PROBLEM:
Scan the entries below. List each line with "Groups".

Web page revision data
====================

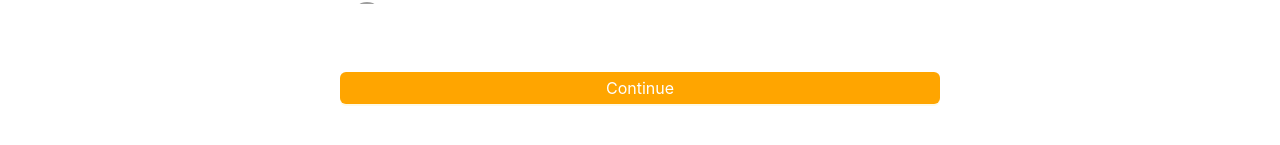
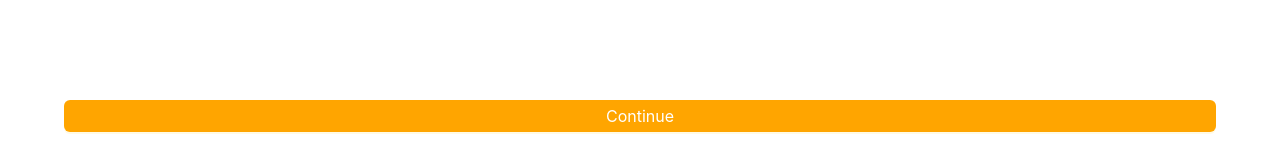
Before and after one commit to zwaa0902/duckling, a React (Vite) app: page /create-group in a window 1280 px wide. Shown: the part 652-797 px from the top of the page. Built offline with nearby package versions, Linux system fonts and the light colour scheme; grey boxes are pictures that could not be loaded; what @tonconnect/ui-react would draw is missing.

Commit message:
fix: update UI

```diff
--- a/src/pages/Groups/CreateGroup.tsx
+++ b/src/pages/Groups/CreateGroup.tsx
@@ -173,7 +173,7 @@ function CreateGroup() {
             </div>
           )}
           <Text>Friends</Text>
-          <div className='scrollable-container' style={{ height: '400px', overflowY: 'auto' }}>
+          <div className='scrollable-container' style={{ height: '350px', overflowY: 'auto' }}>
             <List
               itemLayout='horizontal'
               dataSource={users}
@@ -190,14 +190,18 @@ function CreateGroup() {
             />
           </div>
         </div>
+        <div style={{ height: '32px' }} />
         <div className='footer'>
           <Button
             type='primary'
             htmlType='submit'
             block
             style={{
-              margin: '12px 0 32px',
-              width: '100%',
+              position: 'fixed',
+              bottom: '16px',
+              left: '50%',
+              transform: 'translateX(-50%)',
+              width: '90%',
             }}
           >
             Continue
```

====================

REPLY TO THE EXERCISE:
--- a/src/pages/Groups/CreateGroup.tsx
+++ b/src/pages/Groups/CreateGroup.tsx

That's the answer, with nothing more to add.